No need to worry about lost Chromebooks anymore; Google has added a remote disable function
Chrome’s Francis Beaufort confirmed the news in a recent Google+ post. It’s a huge win for businesses that rely on Chromebooks as a cost-effective tool. He explained that administrators can now place lost or stolen devices into a disabled state. They can set this right up through the web-based management console and put a custom message on a disabled device screen.
Google already implemented similar features on Android
Beaufort further explains that the custom message would greet the thief if the laptop is stolen. The message could also offer contact information and reward details. Android already has such a feature. Smartphone users can use this feature to lock a device and deliver details on how to return it.
Google recently started allowing the sideloading of Linux and Android systems onto Chromebook. It isn’t clear whether these changes will disable the feature, and it depends on whether it is working at the kernel level or the Chrome operating system level. This update is still great news fo all Chromebook users, especially for business managers concerned about employees accidently leaving their laptops at some random location.
Google has yet to roll out features to everyone
Unfortunately this feature is still not available for general Gmail users at the moment. It is likely Google will eventually roll out this feature to all Google users sometime in the near future. The remote lock is currently bare bones. Users can remotely disable a device but can’t remotely clean saved files.

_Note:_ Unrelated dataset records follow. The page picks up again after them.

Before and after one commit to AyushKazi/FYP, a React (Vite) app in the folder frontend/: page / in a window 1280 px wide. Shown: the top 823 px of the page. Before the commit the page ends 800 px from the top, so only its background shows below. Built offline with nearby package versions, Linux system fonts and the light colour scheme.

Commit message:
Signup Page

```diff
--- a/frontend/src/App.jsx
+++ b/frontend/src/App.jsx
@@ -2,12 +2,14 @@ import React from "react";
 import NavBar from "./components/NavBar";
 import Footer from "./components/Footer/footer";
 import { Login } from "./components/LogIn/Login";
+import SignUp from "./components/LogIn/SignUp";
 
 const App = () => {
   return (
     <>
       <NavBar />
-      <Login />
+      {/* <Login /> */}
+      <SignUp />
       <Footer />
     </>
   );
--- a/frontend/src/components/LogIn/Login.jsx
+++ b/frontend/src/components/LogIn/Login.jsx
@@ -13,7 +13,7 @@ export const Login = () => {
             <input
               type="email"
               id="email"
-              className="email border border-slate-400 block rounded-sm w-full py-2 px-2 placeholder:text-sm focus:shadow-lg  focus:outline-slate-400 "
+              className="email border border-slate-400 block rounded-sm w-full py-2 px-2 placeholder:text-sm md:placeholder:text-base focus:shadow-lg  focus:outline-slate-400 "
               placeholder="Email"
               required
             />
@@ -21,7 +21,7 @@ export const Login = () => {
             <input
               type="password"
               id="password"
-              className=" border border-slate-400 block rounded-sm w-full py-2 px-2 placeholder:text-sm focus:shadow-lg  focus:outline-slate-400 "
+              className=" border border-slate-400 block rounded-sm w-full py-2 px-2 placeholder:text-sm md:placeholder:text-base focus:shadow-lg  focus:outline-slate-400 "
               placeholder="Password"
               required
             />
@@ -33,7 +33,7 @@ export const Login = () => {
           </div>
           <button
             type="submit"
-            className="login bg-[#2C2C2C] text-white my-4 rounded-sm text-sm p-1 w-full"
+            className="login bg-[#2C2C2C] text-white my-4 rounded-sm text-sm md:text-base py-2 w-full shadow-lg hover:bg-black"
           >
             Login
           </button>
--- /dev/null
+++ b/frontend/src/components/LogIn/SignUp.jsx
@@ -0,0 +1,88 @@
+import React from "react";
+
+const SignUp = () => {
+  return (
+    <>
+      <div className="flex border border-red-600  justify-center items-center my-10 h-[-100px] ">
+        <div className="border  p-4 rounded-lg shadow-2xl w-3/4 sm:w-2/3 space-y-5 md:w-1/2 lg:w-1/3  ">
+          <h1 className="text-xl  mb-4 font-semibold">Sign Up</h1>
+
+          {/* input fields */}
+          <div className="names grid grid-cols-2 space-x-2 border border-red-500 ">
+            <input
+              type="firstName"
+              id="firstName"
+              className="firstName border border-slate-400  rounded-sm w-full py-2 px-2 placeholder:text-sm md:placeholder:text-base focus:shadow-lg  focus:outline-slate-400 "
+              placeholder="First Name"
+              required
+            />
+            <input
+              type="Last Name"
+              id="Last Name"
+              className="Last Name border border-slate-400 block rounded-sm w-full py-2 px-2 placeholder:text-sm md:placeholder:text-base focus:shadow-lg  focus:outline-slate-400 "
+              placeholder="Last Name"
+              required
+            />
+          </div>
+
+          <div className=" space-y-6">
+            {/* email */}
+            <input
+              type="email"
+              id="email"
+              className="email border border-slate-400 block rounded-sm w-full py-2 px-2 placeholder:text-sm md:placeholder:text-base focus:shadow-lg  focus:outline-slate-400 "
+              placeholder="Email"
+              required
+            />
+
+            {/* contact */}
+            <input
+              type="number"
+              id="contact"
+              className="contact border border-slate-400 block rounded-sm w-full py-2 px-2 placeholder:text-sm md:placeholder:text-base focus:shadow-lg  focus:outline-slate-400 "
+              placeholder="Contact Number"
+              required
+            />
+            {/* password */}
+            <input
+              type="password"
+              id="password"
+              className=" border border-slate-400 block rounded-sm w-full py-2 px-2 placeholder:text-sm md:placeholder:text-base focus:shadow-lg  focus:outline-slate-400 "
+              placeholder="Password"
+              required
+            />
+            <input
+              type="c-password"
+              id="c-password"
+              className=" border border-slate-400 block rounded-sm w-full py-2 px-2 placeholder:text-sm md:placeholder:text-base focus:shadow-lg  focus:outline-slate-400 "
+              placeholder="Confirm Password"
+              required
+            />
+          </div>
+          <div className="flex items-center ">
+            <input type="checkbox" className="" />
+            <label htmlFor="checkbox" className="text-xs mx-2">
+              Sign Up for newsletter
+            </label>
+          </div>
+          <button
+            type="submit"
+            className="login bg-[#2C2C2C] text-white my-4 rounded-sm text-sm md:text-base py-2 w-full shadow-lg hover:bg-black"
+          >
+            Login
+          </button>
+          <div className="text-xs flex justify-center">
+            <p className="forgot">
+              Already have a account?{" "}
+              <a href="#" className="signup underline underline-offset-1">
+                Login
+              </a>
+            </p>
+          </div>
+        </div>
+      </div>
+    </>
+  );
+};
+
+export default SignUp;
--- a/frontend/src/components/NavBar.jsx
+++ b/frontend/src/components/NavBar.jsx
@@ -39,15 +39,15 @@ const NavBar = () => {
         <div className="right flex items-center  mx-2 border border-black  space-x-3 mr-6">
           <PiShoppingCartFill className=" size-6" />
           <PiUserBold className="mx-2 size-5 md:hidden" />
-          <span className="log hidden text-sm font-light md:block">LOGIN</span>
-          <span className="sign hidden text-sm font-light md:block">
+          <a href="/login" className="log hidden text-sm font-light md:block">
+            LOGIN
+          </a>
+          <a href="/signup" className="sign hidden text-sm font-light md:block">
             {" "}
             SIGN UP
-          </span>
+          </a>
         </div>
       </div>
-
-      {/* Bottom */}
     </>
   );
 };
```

Last summer Google hinted at future remote lock capabilities for Chromebooks. Signs of the feature showed in the developer channel version. The options could be seen by running Chrome with an experimental line switch. Those features did not work at the time, and there was no guarantee the search giant would add the features to future versions of Chrome. Now we know the company did.